======== Material for the task ========

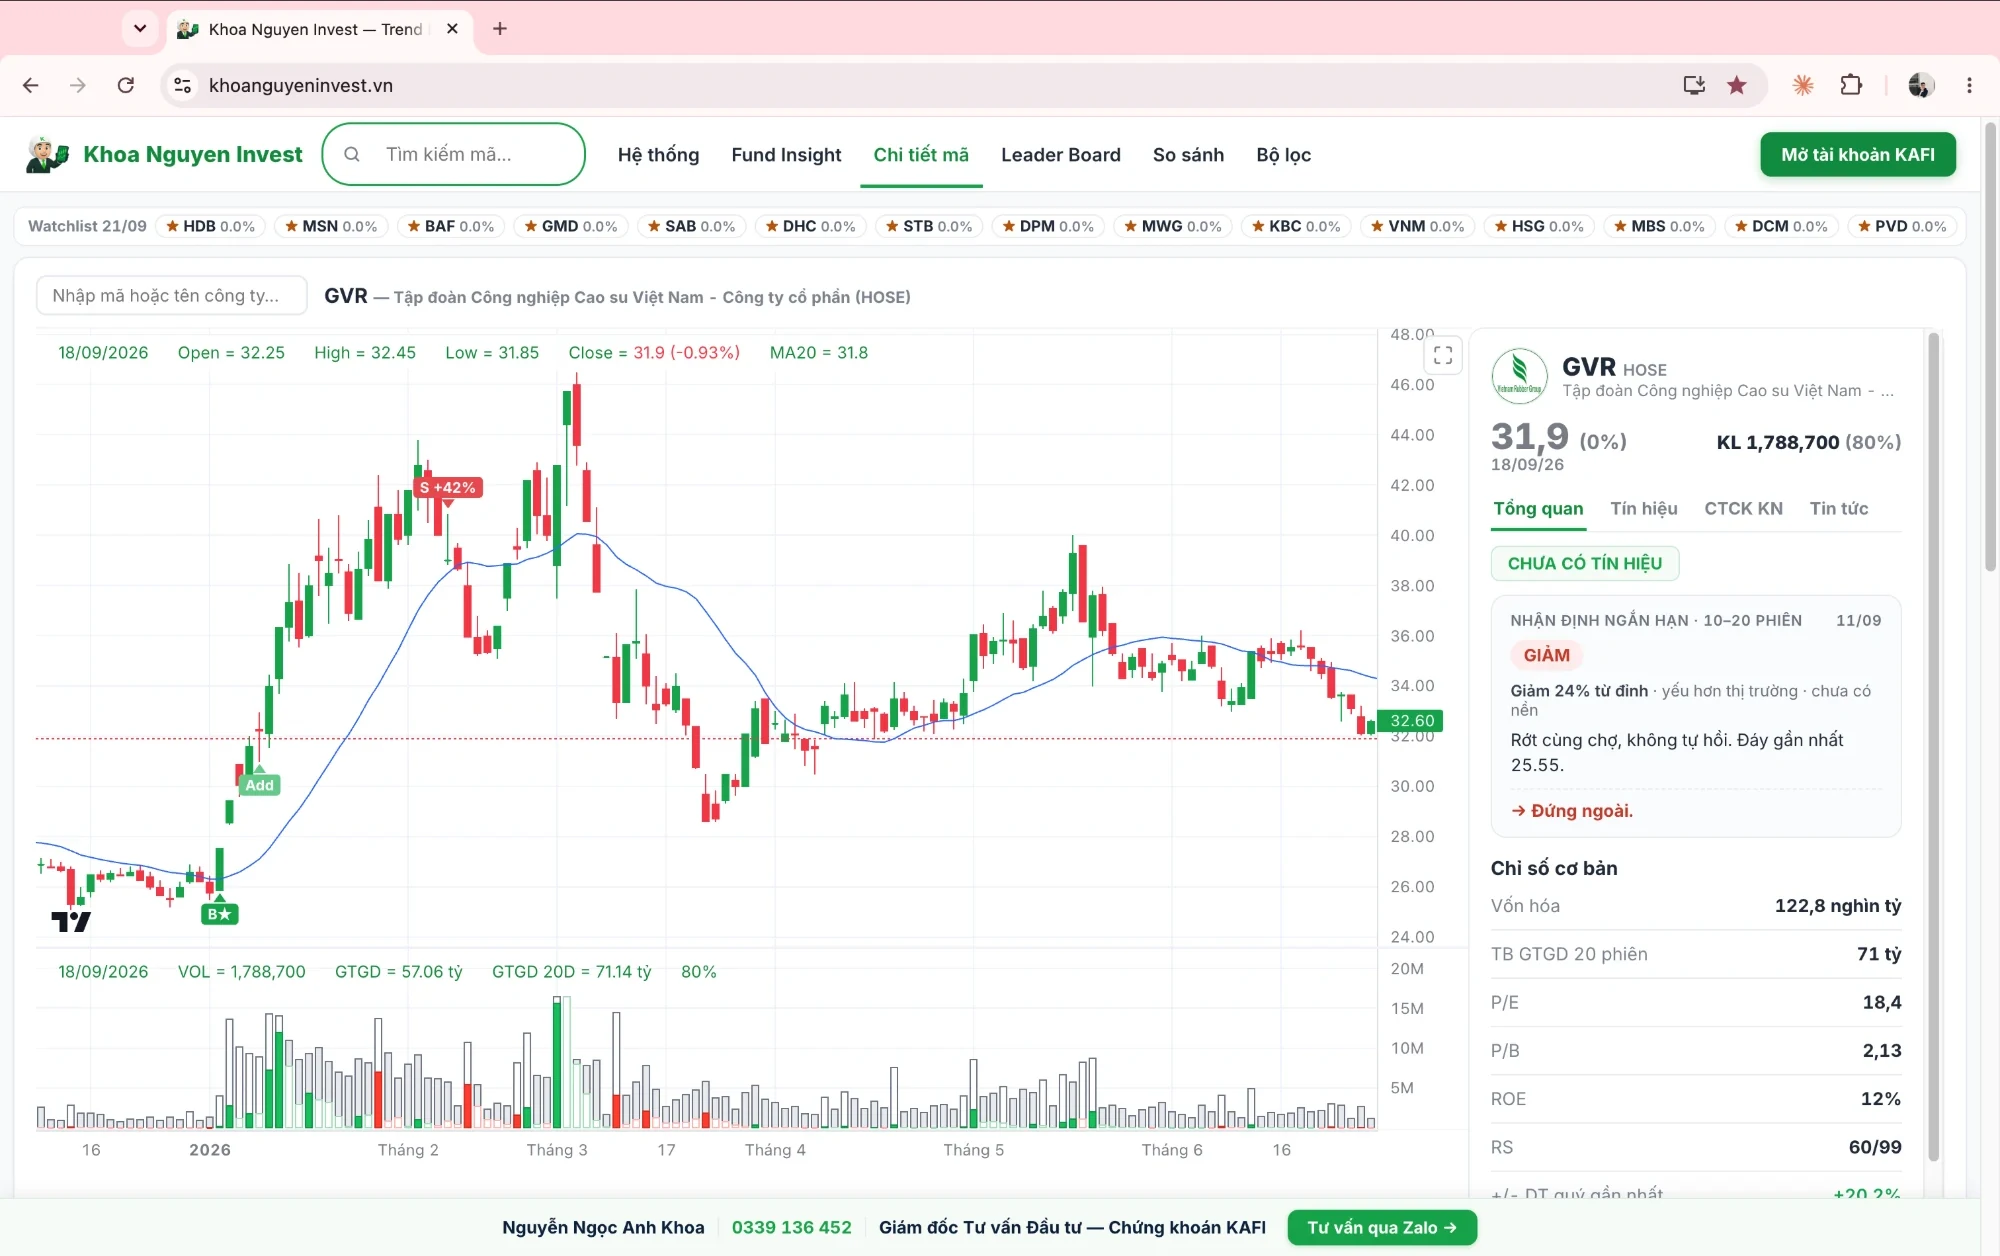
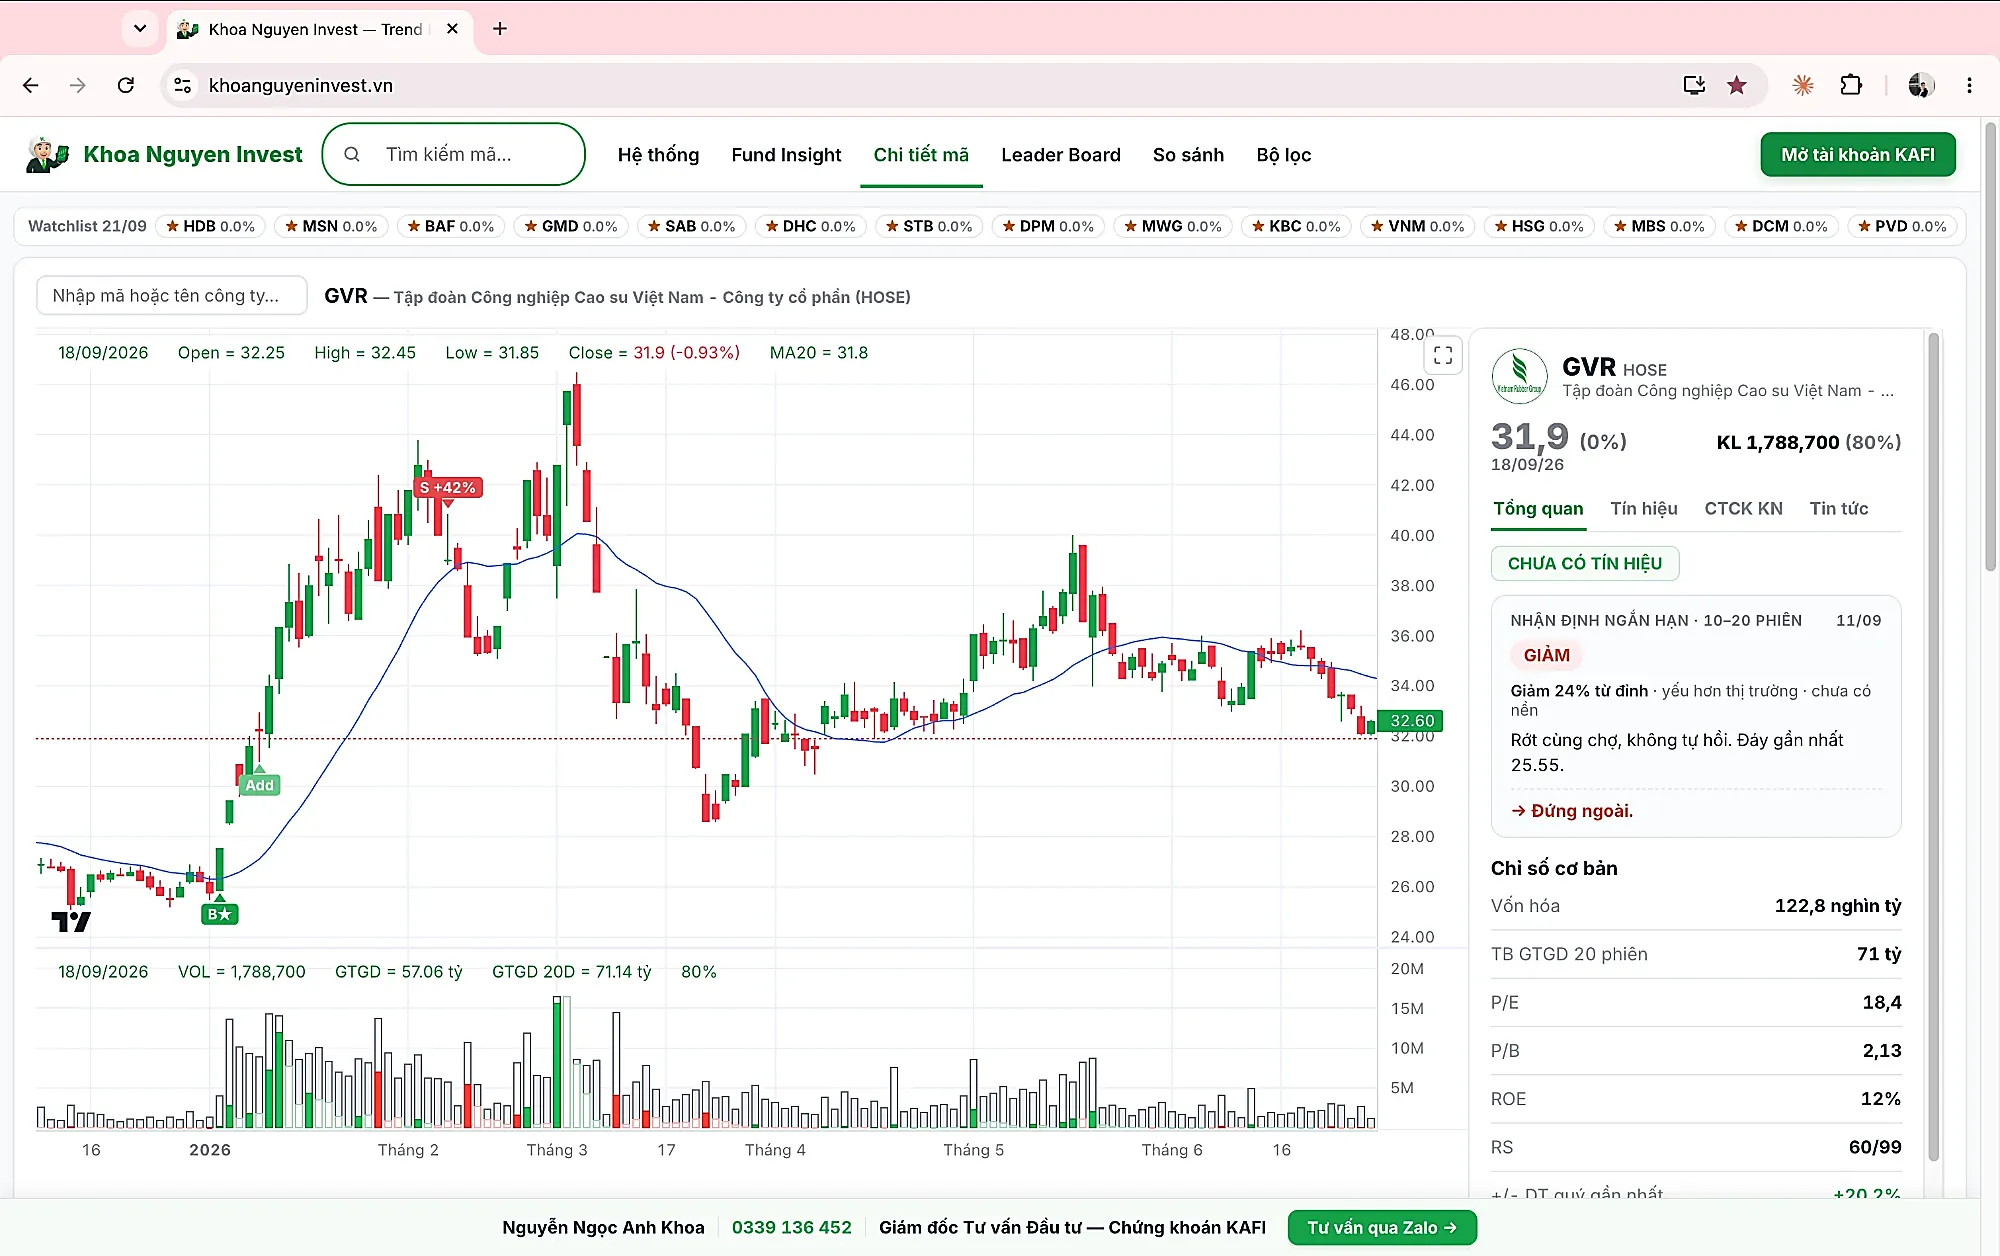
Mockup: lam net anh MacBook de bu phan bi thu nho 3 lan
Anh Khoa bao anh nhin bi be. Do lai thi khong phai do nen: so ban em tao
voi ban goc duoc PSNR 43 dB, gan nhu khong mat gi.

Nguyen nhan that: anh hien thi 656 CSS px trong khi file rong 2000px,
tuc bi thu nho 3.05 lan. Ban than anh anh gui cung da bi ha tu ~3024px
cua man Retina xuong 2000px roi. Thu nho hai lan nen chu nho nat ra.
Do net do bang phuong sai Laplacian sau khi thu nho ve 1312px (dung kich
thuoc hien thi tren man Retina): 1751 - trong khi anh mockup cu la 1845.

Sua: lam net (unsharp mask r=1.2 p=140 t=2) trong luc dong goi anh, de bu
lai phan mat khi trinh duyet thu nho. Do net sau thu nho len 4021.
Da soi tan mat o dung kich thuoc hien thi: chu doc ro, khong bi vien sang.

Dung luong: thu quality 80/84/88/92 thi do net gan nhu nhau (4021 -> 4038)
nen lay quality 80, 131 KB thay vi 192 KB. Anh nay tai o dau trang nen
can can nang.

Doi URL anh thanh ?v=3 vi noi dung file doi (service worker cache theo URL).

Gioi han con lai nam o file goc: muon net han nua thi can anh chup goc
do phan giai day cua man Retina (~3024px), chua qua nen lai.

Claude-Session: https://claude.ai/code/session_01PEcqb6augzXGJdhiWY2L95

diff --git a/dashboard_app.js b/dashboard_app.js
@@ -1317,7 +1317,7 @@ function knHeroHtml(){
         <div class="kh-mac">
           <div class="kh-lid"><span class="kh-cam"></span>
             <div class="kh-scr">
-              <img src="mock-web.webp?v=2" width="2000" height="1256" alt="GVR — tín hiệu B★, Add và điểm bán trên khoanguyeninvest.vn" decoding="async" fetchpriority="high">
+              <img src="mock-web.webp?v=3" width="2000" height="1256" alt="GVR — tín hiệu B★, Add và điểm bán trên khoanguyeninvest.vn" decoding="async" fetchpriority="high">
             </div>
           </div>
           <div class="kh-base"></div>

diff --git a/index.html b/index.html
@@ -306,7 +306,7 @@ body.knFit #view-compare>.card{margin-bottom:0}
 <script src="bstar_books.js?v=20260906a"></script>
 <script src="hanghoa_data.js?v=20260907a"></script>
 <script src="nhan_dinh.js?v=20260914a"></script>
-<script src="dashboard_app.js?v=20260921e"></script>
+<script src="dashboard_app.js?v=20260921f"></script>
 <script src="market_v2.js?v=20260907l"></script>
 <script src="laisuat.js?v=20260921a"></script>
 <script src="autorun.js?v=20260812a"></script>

========

* [How to complete this task]: In your answer, include only the lines above starting at the line that holds "lai phan mat" and ending at the line that holds "Dung luong: thu", copied exactly.

* [Result below]:
lai phan mat khi trinh duyet thu nho. Do net sau thu nho len 4021.
Da soi tan mat o dung kich thuoc hien thi: chu doc ro, khong bi vien sang.

Dung luong: thu quality 80/84/88/92 thi do net gan nhu nhau (4021 -> 4038)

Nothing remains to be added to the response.